--- The data ---
"""

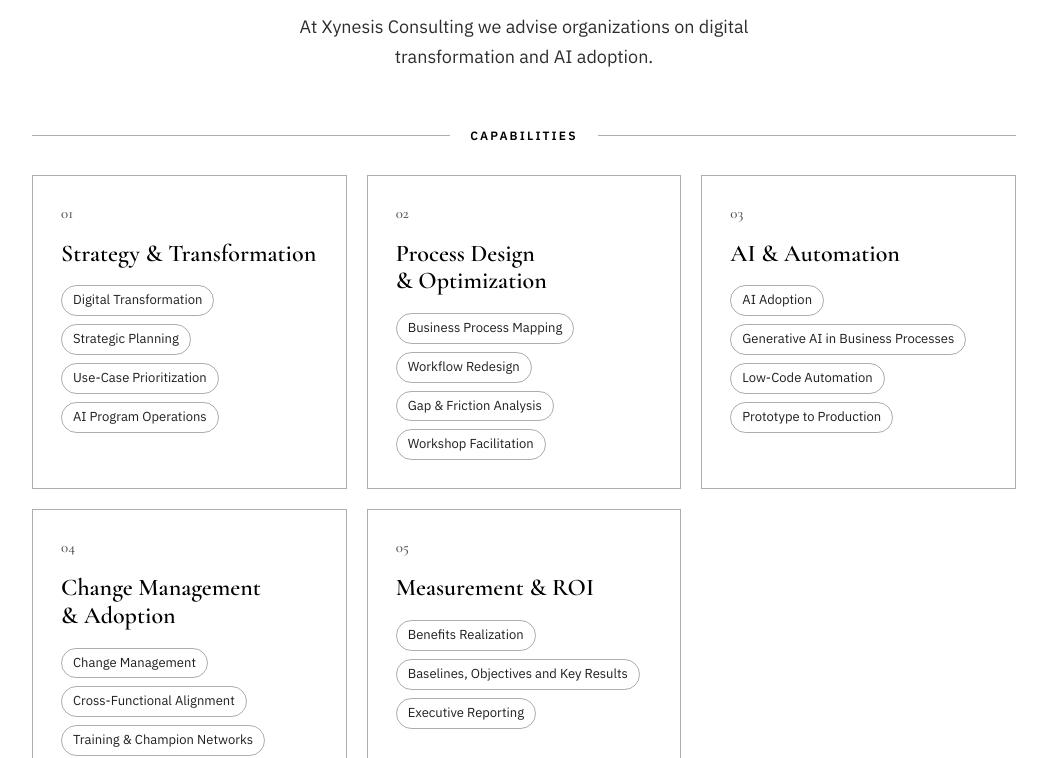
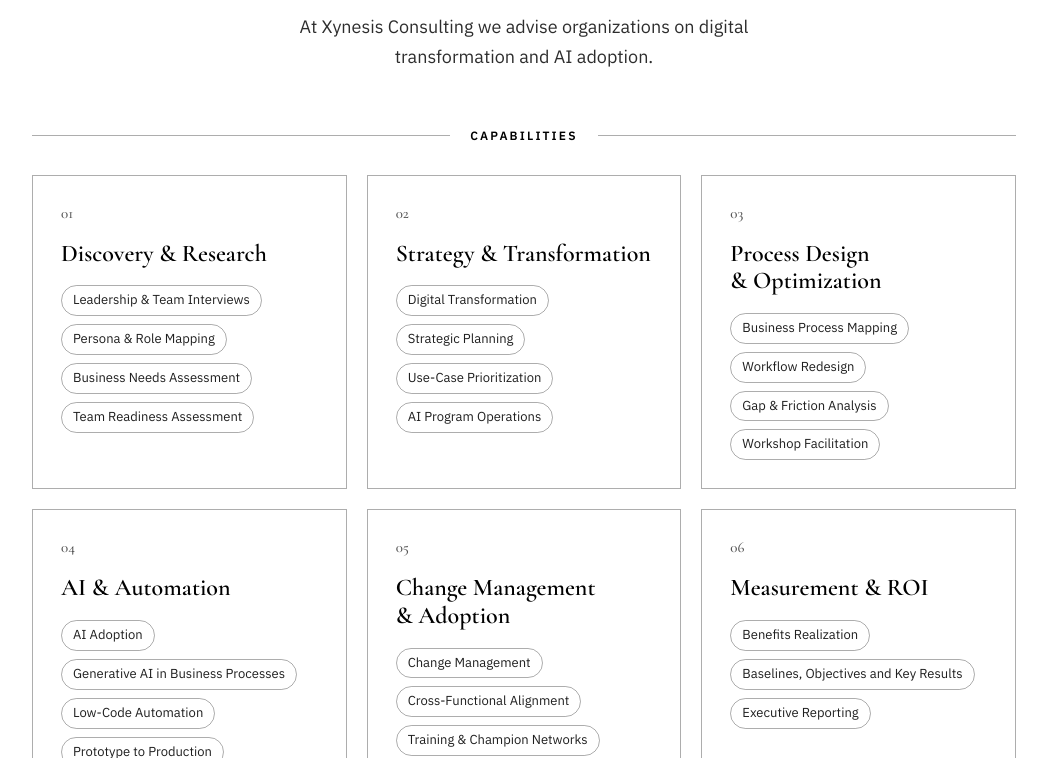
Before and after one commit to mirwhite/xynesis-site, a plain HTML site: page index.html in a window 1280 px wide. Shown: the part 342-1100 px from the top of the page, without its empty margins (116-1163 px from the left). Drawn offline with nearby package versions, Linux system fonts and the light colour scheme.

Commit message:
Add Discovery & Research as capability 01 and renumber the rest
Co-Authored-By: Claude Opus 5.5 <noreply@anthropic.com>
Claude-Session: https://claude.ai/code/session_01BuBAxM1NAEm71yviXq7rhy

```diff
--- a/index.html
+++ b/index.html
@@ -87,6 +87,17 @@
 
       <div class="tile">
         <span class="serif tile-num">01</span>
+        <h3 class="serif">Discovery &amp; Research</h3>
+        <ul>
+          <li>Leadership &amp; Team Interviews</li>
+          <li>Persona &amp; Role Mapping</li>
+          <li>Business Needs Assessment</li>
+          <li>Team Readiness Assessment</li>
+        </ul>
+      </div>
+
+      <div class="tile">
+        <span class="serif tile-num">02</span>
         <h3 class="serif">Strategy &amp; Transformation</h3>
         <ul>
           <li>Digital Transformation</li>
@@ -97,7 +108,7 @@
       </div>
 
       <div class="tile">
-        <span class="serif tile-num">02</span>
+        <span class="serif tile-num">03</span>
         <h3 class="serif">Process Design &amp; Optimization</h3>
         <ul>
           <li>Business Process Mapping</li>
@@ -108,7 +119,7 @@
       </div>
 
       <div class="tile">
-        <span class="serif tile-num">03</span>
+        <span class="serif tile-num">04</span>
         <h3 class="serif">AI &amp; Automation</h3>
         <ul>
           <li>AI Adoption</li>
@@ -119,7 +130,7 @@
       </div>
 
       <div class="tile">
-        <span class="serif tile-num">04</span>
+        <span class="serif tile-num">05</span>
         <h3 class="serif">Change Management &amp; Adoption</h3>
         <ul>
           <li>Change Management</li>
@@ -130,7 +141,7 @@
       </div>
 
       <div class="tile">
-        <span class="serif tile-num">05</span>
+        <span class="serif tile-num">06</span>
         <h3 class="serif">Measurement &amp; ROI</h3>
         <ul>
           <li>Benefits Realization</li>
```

"""
"""

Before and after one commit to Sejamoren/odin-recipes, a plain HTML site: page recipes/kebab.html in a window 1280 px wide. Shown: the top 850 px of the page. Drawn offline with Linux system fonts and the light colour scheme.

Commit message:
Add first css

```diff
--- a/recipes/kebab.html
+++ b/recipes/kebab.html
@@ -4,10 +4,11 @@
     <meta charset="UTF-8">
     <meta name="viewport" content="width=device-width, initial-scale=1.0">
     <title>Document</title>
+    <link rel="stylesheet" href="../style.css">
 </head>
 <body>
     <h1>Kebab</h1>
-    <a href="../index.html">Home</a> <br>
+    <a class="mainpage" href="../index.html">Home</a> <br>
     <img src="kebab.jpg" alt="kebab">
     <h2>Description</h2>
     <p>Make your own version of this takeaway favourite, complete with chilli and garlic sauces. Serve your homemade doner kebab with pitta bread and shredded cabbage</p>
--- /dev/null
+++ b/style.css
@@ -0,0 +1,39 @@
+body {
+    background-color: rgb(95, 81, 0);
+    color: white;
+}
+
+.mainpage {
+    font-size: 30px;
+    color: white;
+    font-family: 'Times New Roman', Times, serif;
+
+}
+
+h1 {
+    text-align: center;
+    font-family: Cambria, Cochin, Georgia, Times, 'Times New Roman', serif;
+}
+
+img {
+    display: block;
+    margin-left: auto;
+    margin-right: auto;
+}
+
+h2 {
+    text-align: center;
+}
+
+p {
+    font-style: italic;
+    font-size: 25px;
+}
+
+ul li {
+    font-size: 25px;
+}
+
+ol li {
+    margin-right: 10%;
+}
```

"""

--- Task to complete ---
In the listing above, each line with the word "style" is to be copied out.

--- Output below ---
+    <link rel="stylesheet" href="../style.css">
+++ b/style.css
+    font-style: italic;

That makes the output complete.